> _Problem_
Among the entries below, find the lines with "transition" and copy them.

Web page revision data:

▼

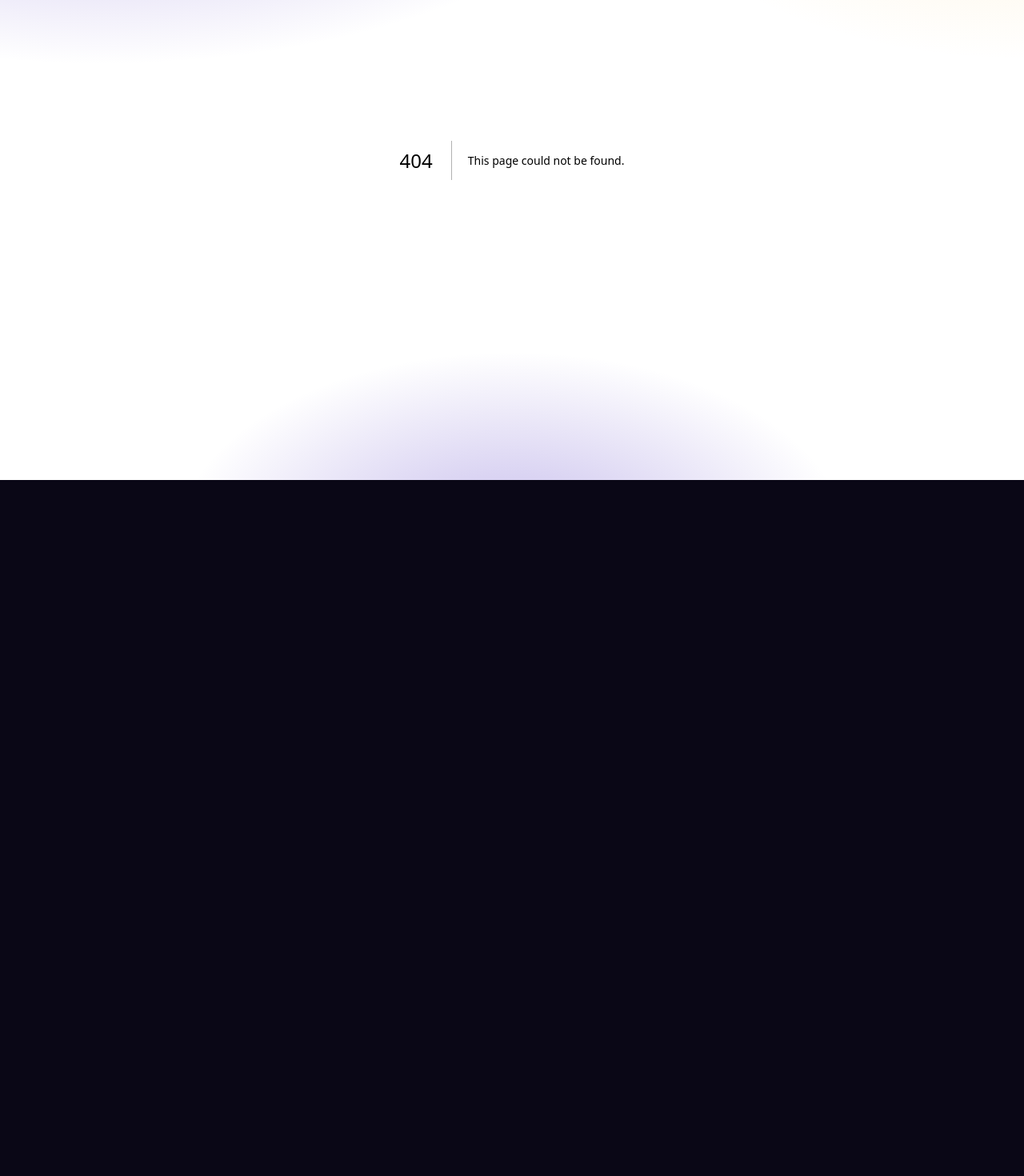
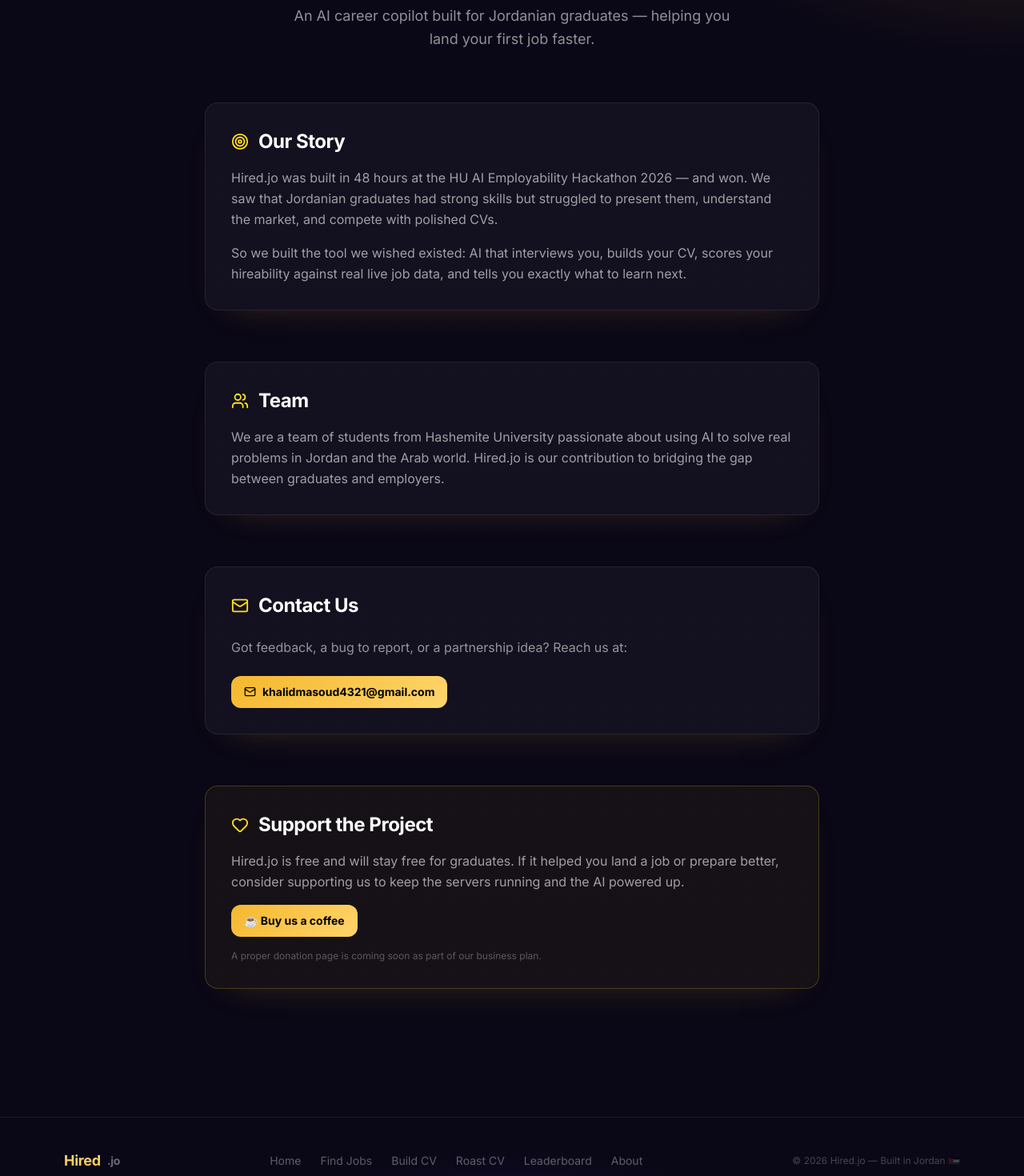
Before and after one commit to Husamalj/hired-jo, a Next.js app: page /about in a window 1280 px wide. Before the commit this address had no page. Shown: the part 200-1670 px from the top of the page at 80% size. Before the commit the page ends 800 px from the top, so only its background shows below. Built offline with nearby package versions, Linux system fonts and the light colour scheme; no server answers.

Commit message:
feat: add /about page with contact and support sections + site footer

```diff
--- /dev/null
+++ b/app/about/page.tsx
@@ -0,0 +1,82 @@
+import Navbar from "@/components/Navbar";
+import { Mail, Heart, Users, Target } from "lucide-react";
+
+export const metadata = { title: "About — Hired.jo" };
+
+export default function AboutPage() {
+  return (
+    <>
+      <Navbar />
+      <main className="relative min-h-screen px-4 py-20">
+        <div className="absolute inset-0 dot-grid opacity-[0.04]" />
+        <div className="relative mx-auto max-w-3xl space-y-16">
+
+          {/* Hero */}
+          <section className="text-center space-y-4">
+            <h1 className="font-display text-5xl font-extrabold gold-text-grad">About Hired.jo</h1>
+            <p className="text-white/55 text-lg leading-relaxed max-w-xl mx-auto">
+              An AI career copilot built for Jordanian graduates — helping you land your first job faster.
+            </p>
+          </section>
+
+          {/* Story */}
+          <section className="feature-card rounded-2xl border border-white/8 bg-white/[0.04] p-8 space-y-4">
+            <h2 className="font-display text-2xl font-bold text-white flex items-center gap-3">
+              <Target size={22} className="text-yellow-300" /> Our Story
+            </h2>
+            <p className="text-white/60 leading-relaxed">
+              Hired.jo was built in 48 hours at the HU AI Employability Hackathon 2026 — and won. We saw that Jordanian graduates had strong skills but struggled to present them, understand the market, and compete with polished CVs.
+            </p>
+            <p className="text-white/60 leading-relaxed">
+              So we built the tool we wished existed: AI that interviews you, builds your CV, scores your hireability against real live job data, and tells you exactly what to learn next.
+            </p>
+          </section>
+
+          {/* Team */}
+          <section className="feature-card rounded-2xl border border-white/8 bg-white/[0.04] p-8 space-y-4">
+            <h2 className="font-display text-2xl font-bold text-white flex items-center gap-3">
+              <Users size={22} className="text-yellow-300" /> Team
+            </h2>
+            <p className="text-white/60 leading-relaxed">
+              We are a team of students from Hashemite University passionate about using AI to solve real problems in Jordan and the Arab world. Hired.jo is our contribution to bridging the gap between graduates and employers.
+            </p>
+          </section>
+
+          {/* Contact */}
+          <section className="feature-card rounded-2xl border border-white/8 bg-white/[0.04] p-8 space-y-6" id="contact">
+            <h2 className="font-display text-2xl font-bold text-white flex items-center gap-3">
+              <Mail size={22} className="text-yellow-300" /> Contact Us
+            </h2>
+            <p className="text-white/55">Got feedback, a bug to report, or a partnership idea? Reach us at:</p>
+            <a
+              href="mailto:khalidmasoud4321@gmail.com"
+              className="inline-flex items-center gap-2 rounded-xl gold-grad px-4 py-2.5 text-sm font-bold text-black"
+            >
+              <Mail size={15} /> khalidmasoud4321@gmail.com
+            </a>
+          </section>
+
+          {/* Support / Donate */}
+          <section className="feature-card rounded-2xl border border-yellow-300/20 bg-yellow-300/5 p-8 space-y-4" id="support">
+            <h2 className="font-display text-2xl font-bold text-white flex items-center gap-3">
+              <Heart size={22} className="text-yellow-300" /> Support the Project
+            </h2>
+            <p className="text-white/60 leading-relaxed">
+              Hired.jo is free and will stay free for graduates. If it helped you land a job or prepare better, consider supporting us to keep the servers running and the AI powered up.
+            </p>
+            <a
+              href="https://buymeacoffee.com/hiredjo"
+              target="_blank"
+              rel="noopener noreferrer"
+              className="inline-flex items-center gap-2 rounded-xl gold-grad px-4 py-2.5 text-sm font-bold text-black"
+            >
+              ☕ Buy us a coffee
+            </a>
+            <p className="text-white/30 text-xs">A proper donation page is coming soon as part of our business plan.</p>
+          </section>
+
+        </div>
+      </main>
+    </>
+  );
+}
--- a/app/layout.tsx
+++ b/app/layout.tsx
@@ -1,6 +1,7 @@
 import type { Metadata, Viewport } from "next";
 import { Inter } from "next/font/google";
 import "./globals.css";
+import { Footer } from "@/components/Footer";
 
 const inter = Inter({ subsets: ["latin"], variable: "--font-inter" });
 
@@ -128,7 +129,7 @@ export default function RootLayout({ children }: { children: React.ReactNode })
           dangerouslySetInnerHTML={{ __html: JSON.stringify(jsonLd) }}
         />
       </head>
-      <body className="min-h-full flex flex-col grain">{children}</body>
+      <body className="min-h-full flex flex-col grain">{children}<Footer /></body>
     </html>
   );
 }
--- /dev/null
+++ b/components/Footer.tsx
@@ -0,0 +1,21 @@
+export function Footer() {
+  return (
+    <footer className="relative mt-20 border-t border-white/8">
+      <div className="mx-auto max-w-6xl px-4 py-10 flex flex-col sm:flex-row items-center justify-between gap-6 text-sm text-white/35">
+        <div className="flex items-center gap-2 font-display font-bold">
+          <span className="gold-text-grad text-lg">Hired</span>
+          <span className="text-white/40">.jo</span>
+        </div>
+        <div className="flex flex-wrap justify-center gap-x-6 gap-y-2">
+          <a href="/" className="hover:text-white/70 transition">Home</a>
+          <a href="/jobs" className="hover:text-white/70 transition">Find Jobs</a>
+          <a href="/build" className="hover:text-white/70 transition">Build CV</a>
+          <a href="/roast" className="hover:text-white/70 transition">Roast CV</a>
+          <a href="/leaderboard" className="hover:text-white/70 transition">Leaderboard</a>
+          <a href="/about" className="hover:text-white/70 transition">About</a>
+        </div>
+        <p className="text-white/25 text-xs">© {new Date().getFullYear()} Hired.jo — Built in Jordan 🇯🇴</p>
+      </div>
+    </footer>
+  );
+}
--- a/components/Navbar.tsx
+++ b/components/Navbar.tsx
@@ -13,6 +13,7 @@ const links = [
   { href: "/learn", label: "Learn" },
   { href: "/cofounder", label: "Co-founders" },
   { href: "/leaderboard", label: "Leaderboard" },
+  { href: "/about", label: "About" },
 ];
 
 export function Navbar() {
```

▲

> _Result of this task_
+          <a href="/" className="hover:text-white/70 transition">Home</a>
+          <a href="/jobs" className="hover:text-white/70 transition">Find Jobs</a>
+          <a href="/build" className="hover:text-white/70 transition">Build CV</a>
+          <a href="/roast" className="hover:text-white/70 transition">Roast CV</a>
+          <a href="/leaderboard" className="hover:text-white/70 transition">Leaderboard</a>
+          <a href="/about" className="hover:text-white/70 transition">About</a>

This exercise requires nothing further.